__Your objective__. The answer must consist of each line of the records below that contains the string "Head".

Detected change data

"""

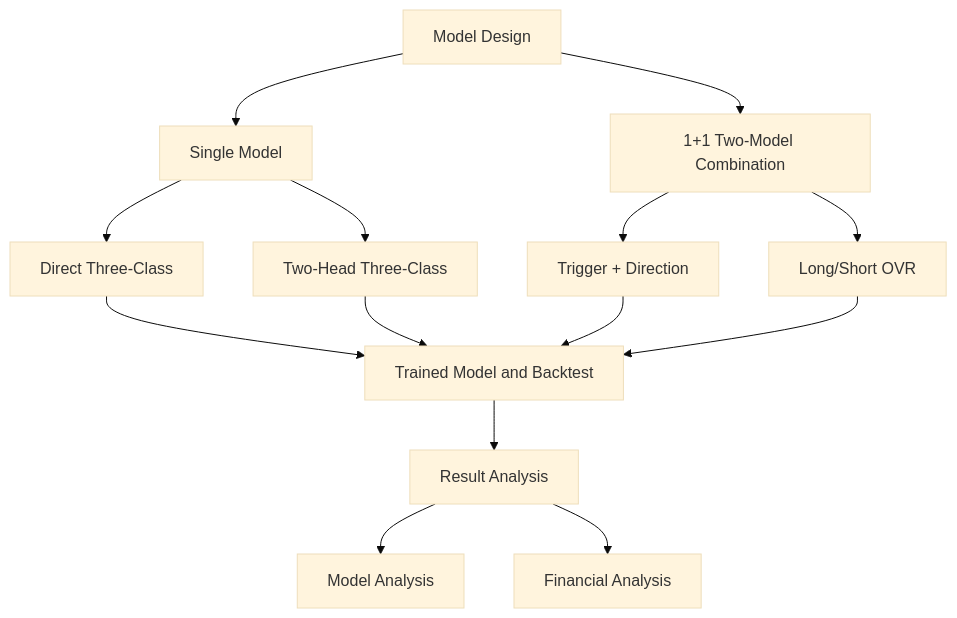
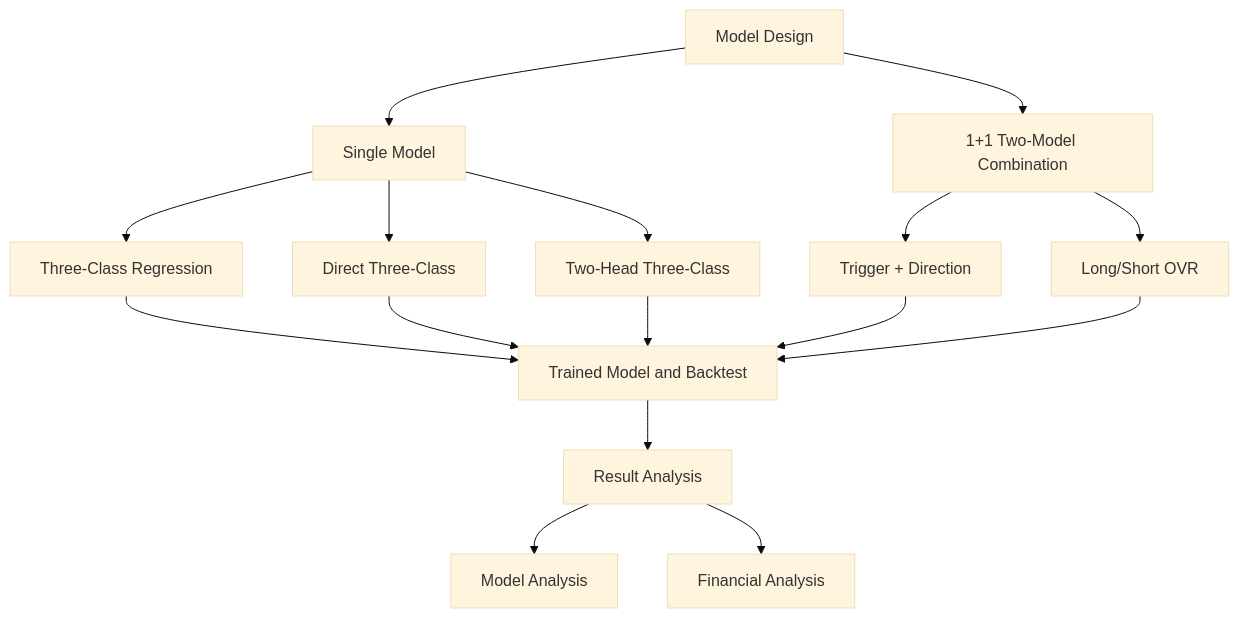
Before and after one commit to XiongChao77/systematic-trading-platform: the diagram in model/readme.md, drawn with Mermaid (base theme). The commit also changed other lines of this file and 29 other files, not shown here.

````diff
--- a/model/readme.md
+++ b/model/readme.md
@@ -2,21 +2,23 @@
 ```mermaid
 flowchart TD
     A[Model Design]
 
     A --> A1[Single Model]
-    A1 --> A11[Direct Three-Class]
-    A1 --> A12[Two-Head Three-Class]
+    A1 --> A11[Three-Class Regression]
+    A1 --> A12[Direct Three-Class]
+    A1 --> A13[Two-Head Three-Class]
 
     A --> A2[1+1 Two-Model Combination]
     A2 --> A21[Trigger + Direction]
     A2 --> A22[Long/Short OVR]
 
     A11 --> B[Trained Model and Backtest]
     A12 --> B
+    A13 --> B
     A21 --> B
     A22 --> B
 
     B --> C[Result Analysis]
     C --> C1[Model Analysis]
     C --> C2[Financial Analysis]
 ```
````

"""

__Result__.
-    A1 --> A12[Two-Head Three-Class]
+    A1 --> A13[Two-Head Three-Class]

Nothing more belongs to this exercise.